This term was born due to the huge number of foreigners leaving Japan and flying away after the great Tohoku Earthquake/Tsunami/Nuclear Crisis

Everyone has his/her own reasons to take that decision, specially people with kids fearing a possible nuclear contamination or strong aftershocks. Anyway, all this “flyjin phenomenon” has been also criticized, mainly by some Japanese individuals and companies. For some people, this behavior was considered as a betrayal to Japan by many foreigners.

I didn’t leave the country, I didn’t get in panic so I’m not a flyjin, but I want to explain the reasons that justified the behavior of so many people. It’s perfectly understandable and human considering the information and the reality of foreigners in Japan.

Many Japanese don’t know how was this crisis from a foreigner perspective. So, if you are a Japanese reader or not, this is what a “gaikokujin” experienced:

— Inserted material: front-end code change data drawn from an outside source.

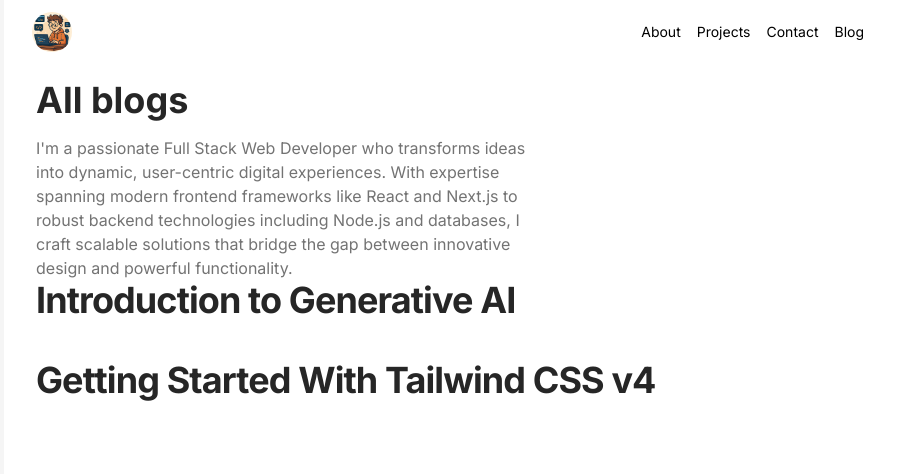
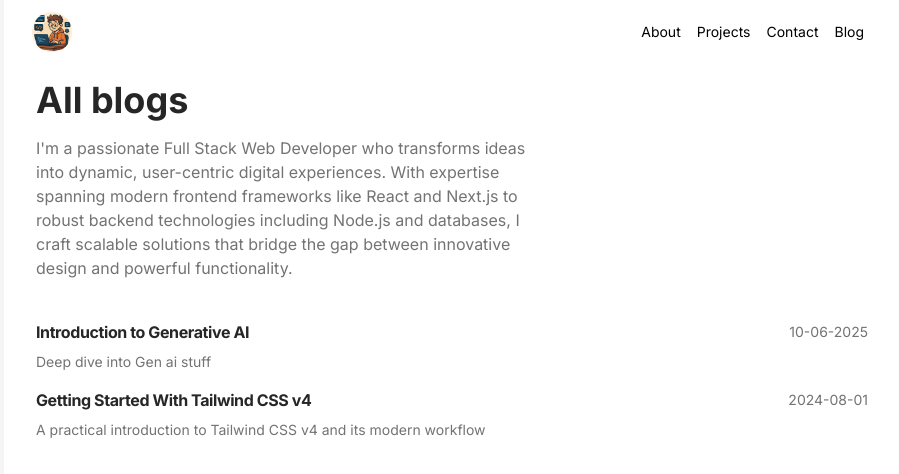
Before and after one commit to LakshayJ17/portfolio-website, a Next.js app: page /blog in a window 1280 px wide. Shown: the top 474 px of the page, without its empty margins (188-1087 px from the left). Built offline with nearby package versions, Linux system fonts and the light colour scheme.

Commit message:
Refactor blog page and MDX utility to enhance blog data handling; update frontmatter type and improve layout

```diff
--- a/src/app/blog/page.tsx
+++ b/src/app/blog/page.tsx
@@ -5,19 +5,24 @@ import Link from "next/link";
 
 export const metadata: Metadata = {
     title: "All blogs - Lakshay Jain",
-    description: "All my general wisdom and thoughts"
-}
+    description: "All my general wisdom and thoughts",
+};
 
 export default async function BlogsPage() {
-    const allBlogs = await getBlogs()
-    console.log("all blogs: ", allBlogs)
+    const allBlogs = await getBlogs();
+    // console.log("all blogs: ", allBlogs);
+
+    const truncate = (str: string, length: number) => {
+        return str.length > length ? str.substring(0, length) + "..." : str;
+    };
+
     return (
-        <div className="min-h-screen flex items-start justify-start">
+        <div className="flex min-h-screen items-start justify-start">
             <Container className="min-h-[200vh] px-8 md:pt-20 md:pb-10">
-                <h1 className="text-2xl md:text-4xl font-bold tracking-light text-primary">
+                <h1 className="tracking-light text-primary text-2xl font-bold md:text-4xl">
                     All blogs
                 </h1>
-                <p className="text-sm text-secondary md:text-base pt-4 max-w-lg">
+                <p className="text-secondary max-w-lg pt-4 text-sm md:text-base">
                     I&apos;m a passionate Full Stack Web Developer who transforms ideas
                     into dynamic, user-centric digital experiences. With expertise
                     spanning modern frontend frameworks like React and Next.js to robust
@@ -25,10 +30,19 @@ export default async function BlogsPage() {
                     solutions that bridge the gap between innovative design and powerful
                     functionality.
                 </p>
-                <div className="flex flex-col gap-10">
+                <div className="flex flex-col gap-4 py-10">
                     {allBlogs.map((blog, idx) => (
                         <Link href={`/blog/${blog.slug}`} key={idx}>
-                            <h2 className="text-primary text-2xl font-bold tracking-tight md:text-4xl">{blog.title}</h2>
+                            <div className="flex items-center justify-between">
+                                <h2 className="text-primary text-base font-bold tracking-tight">
+                                    {blog.title}
+                                </h2>
+                                <p className="text-secondary text-sm md:text-sm">{blog.date}</p>
+                            </div>
+
+                            <p className="text-secondary max-w-lg pt-2 text-sm md:text-sm">
+                                {truncate(blog.description || "", 150)}
+                            </p>
                         </Link>
                     ))}
                 </div>
--- a/src/utils/mdx.ts
+++ b/src/utils/mdx.ts
@@ -1,6 +1,14 @@
 import { promises as fs } from 'fs';
 import { compileMDX } from 'next-mdx-remote/rsc';
 import path from 'path';
+
+type FrontMatter = {
+    title: string;
+    description: string;
+    image: string;
+    date: string;
+
+}
 
 export const getSingleBlog = async (slug: string) => {
     try {
@@ -54,7 +62,7 @@ const getBlogFrontMatterBySlug = async (slug: string) => {
         return null;
     }
 
-    const { frontmatter } = await compileMDX<{ title: string }>({
+    const { frontmatter } = await compileMDX<FrontMatter>({
         source: singleBlog,
         options: { parseFrontmatter: true },
     });
```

  1. Earthquakes are not a common thing! Japan is maybe the most ready and better informed country in the world about earthquakes. Japanese learn since primary school how to protect themselves, what an earthquake is, and what it could feel like. It’s something you learn since you are a kid. I’m not saying that Japanese are used to earthquakes, but they have a better understanding of them. This is not the same for other countries. Even countries which historically suffered earthquakes, are not ready as Japan is. So the normal and natural reaction is fear, doubt and for some people, panic.
  2. Many embassies called directly to their nationals saying “would you like to come back? we have a free-ticket flight for you!”. Some embassies even told to their nationals: “You should consider to leave the country!”. So what is the common reaction, when you live in a foreign country and your embassy calls you telling that you should leave and that they have free-flights for you? It’s quite normal and human, specially for people with kids, to leave! Personally I don’t believe in any government or embassy or media, but the common behavior is to believe in your own government.
  3. Foreign media over reacted and manipulated the information, providing sensationalistic news of what was going on here. Families living abroad, started to believe what media said and called their relatives in Japan saying to please leave, go away, radiations will kill you! That’s also natural and human. People tend to believe in TV and they don’t think. That’s a problem of Media Literacy, and it happens everywhere.
    Of course we cannot deny that the situation was critical, thousands of people died due to the tsunami and the danger and fear of the evolution of the nuclear crisis, which kept everyone of us, Japanese and foreigners, in constant tension. But that’s not a justification for the manipulation and sensationalism made by many foreign media.

As an example of what foreign media said about this crisis, here you have some images of Spanish newspapers. This kind of news were almost a clone of all other newspapers around Europe. So just imagine, if you are in a foreign country and you see your own newspapers saying this, and your family read this, what are you going to do?

Translating from the left:

“Japan a country of phantoms…”, “Exodus in Tokyo”, “Nuclear Leak in Japan”

“Fukushima is out of control”, “Leak without control”

“Nuclear Panic”, “Japan looses control and UE says: Nuclear Apocalypse”, “Apocalypse Now?”

This is the reality from the (gaikokujin) foreigner perspective. Embassies recommending to evacuate and alerting of an imminent nuclear disaster or destructive aftershocks. News going crazy spreading out the panic and running in sensationalism. Families begging to come back home. Under those circumstances, it’s normal and human to take the decision to leave and protect your own family.

Why I didn’t become a flyjin? Well, basically I don’t believe in any government. Neither the Japanese, neither Europeans, Americans or whatever other country. I didn’t believe the media in this crisis. I just tried to apply common sense, reading as many different sources as possible, reading articles from physics and scientists. Remember what is going on now in the reactor is science, it’s physics and those laws cannot be changed by politicians, journalists or any ecologist group.

Sources: The pictures of the Spanish newspapers are from “los ojos de ella“.